>>>>>
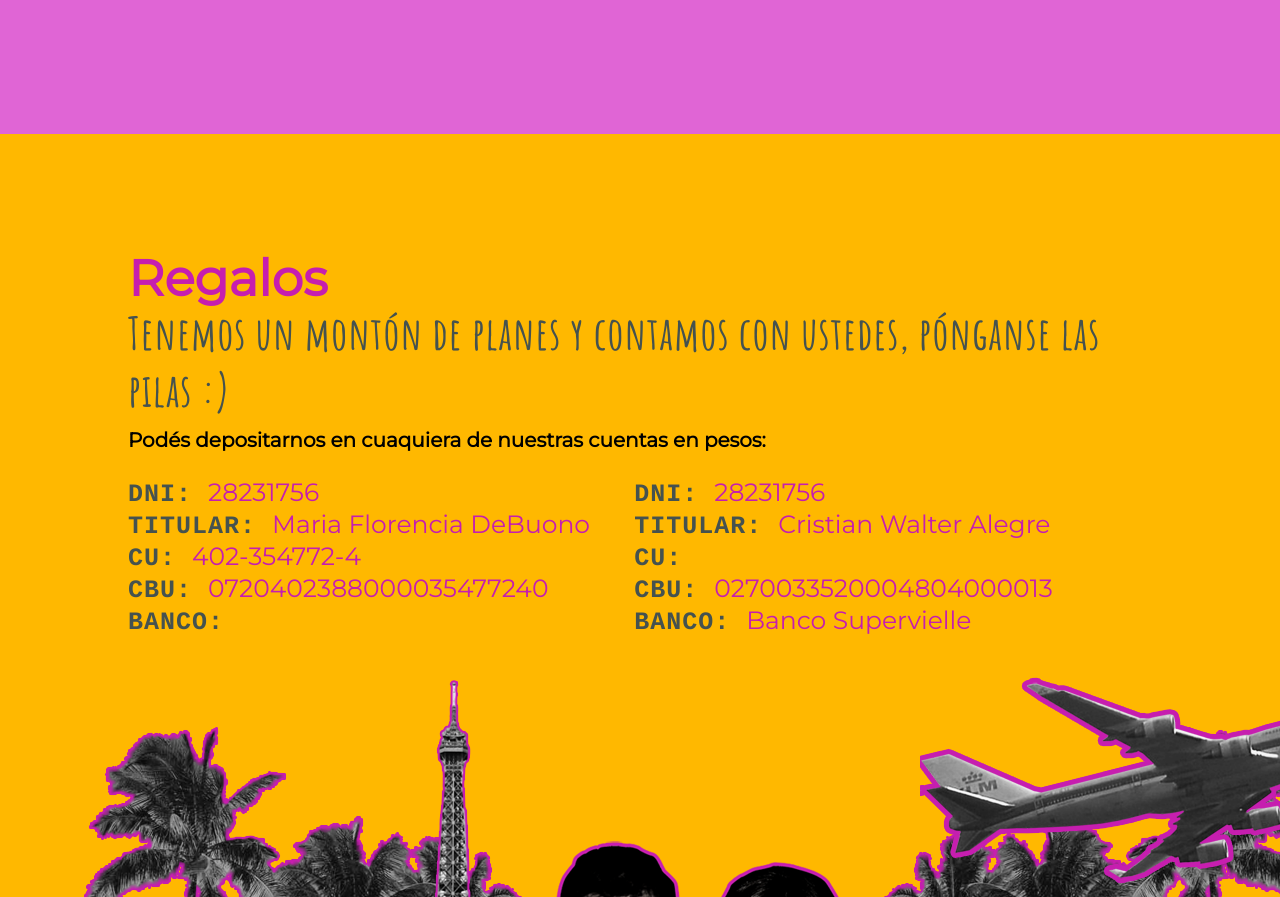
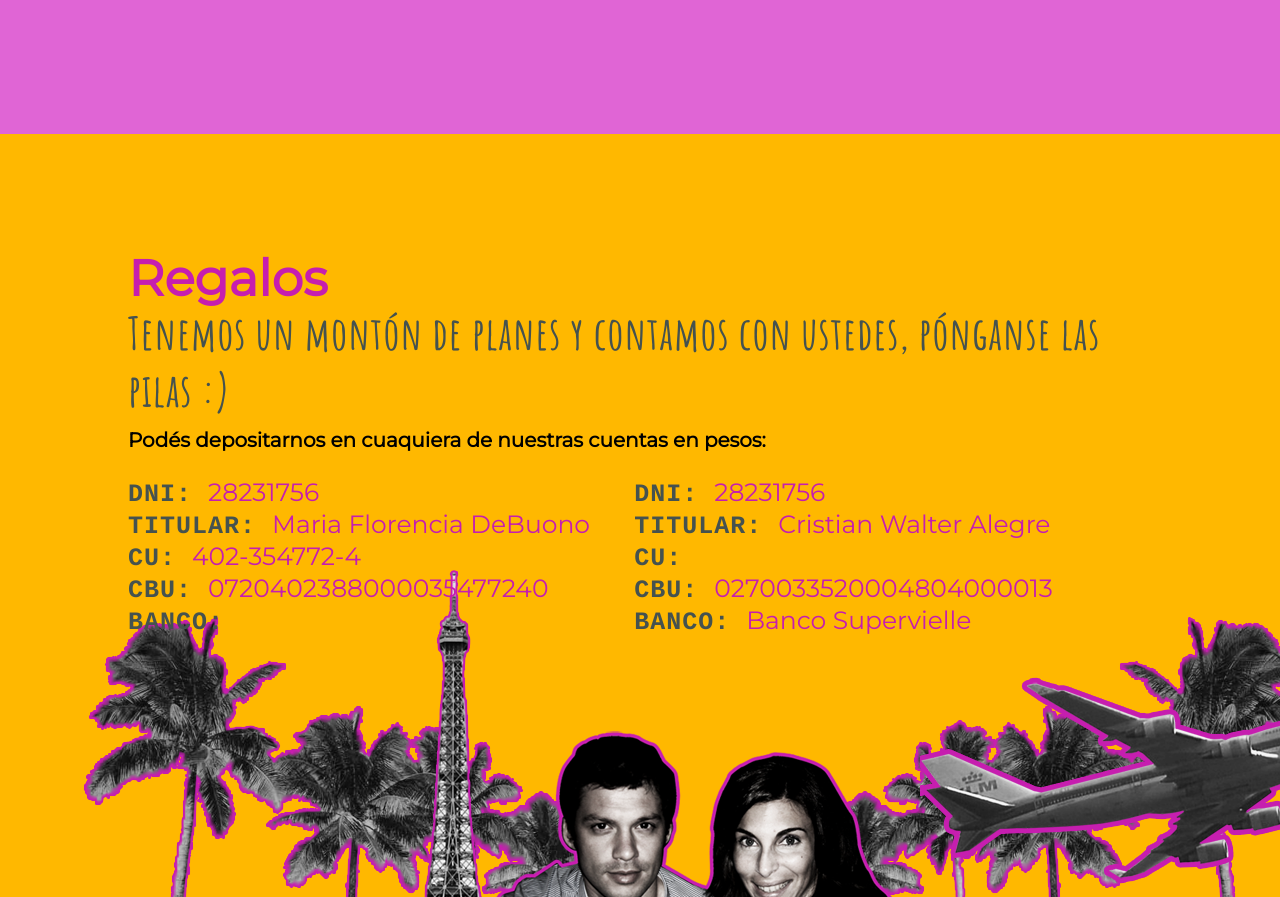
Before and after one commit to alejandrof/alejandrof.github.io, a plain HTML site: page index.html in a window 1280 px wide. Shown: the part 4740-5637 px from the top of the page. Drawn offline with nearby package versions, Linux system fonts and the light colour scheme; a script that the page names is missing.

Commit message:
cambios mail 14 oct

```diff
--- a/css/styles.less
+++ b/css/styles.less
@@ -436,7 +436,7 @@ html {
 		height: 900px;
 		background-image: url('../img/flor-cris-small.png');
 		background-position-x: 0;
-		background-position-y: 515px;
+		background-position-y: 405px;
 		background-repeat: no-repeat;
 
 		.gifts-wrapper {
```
<<<<<
- [Your task]
Make an exact copy of the records above, with the pictures left out.

- [Solution to the problem]
Before and after one commit to alejandrof/alejandrof.github.io, a plain HTML site: page index.html in a window 1280 px wide. Shown: the part 4740-5637 px from the top of the page. Drawn offline with nearby package versions, Linux system fonts and the light colour scheme; a script that the page names is missing.

Commit message:
cambios mail 14 oct

```diff
--- a/css/styles.less
+++ b/css/styles.less
@@ -436,7 +436,7 @@ html {
 		height: 900px;
 		background-image: url('../img/flor-cris-small.png');
 		background-position-x: 0;
-		background-position-y: 515px;
+		background-position-y: 405px;
 		background-repeat: no-repeat;
 
 		.gifts-wrapper {
```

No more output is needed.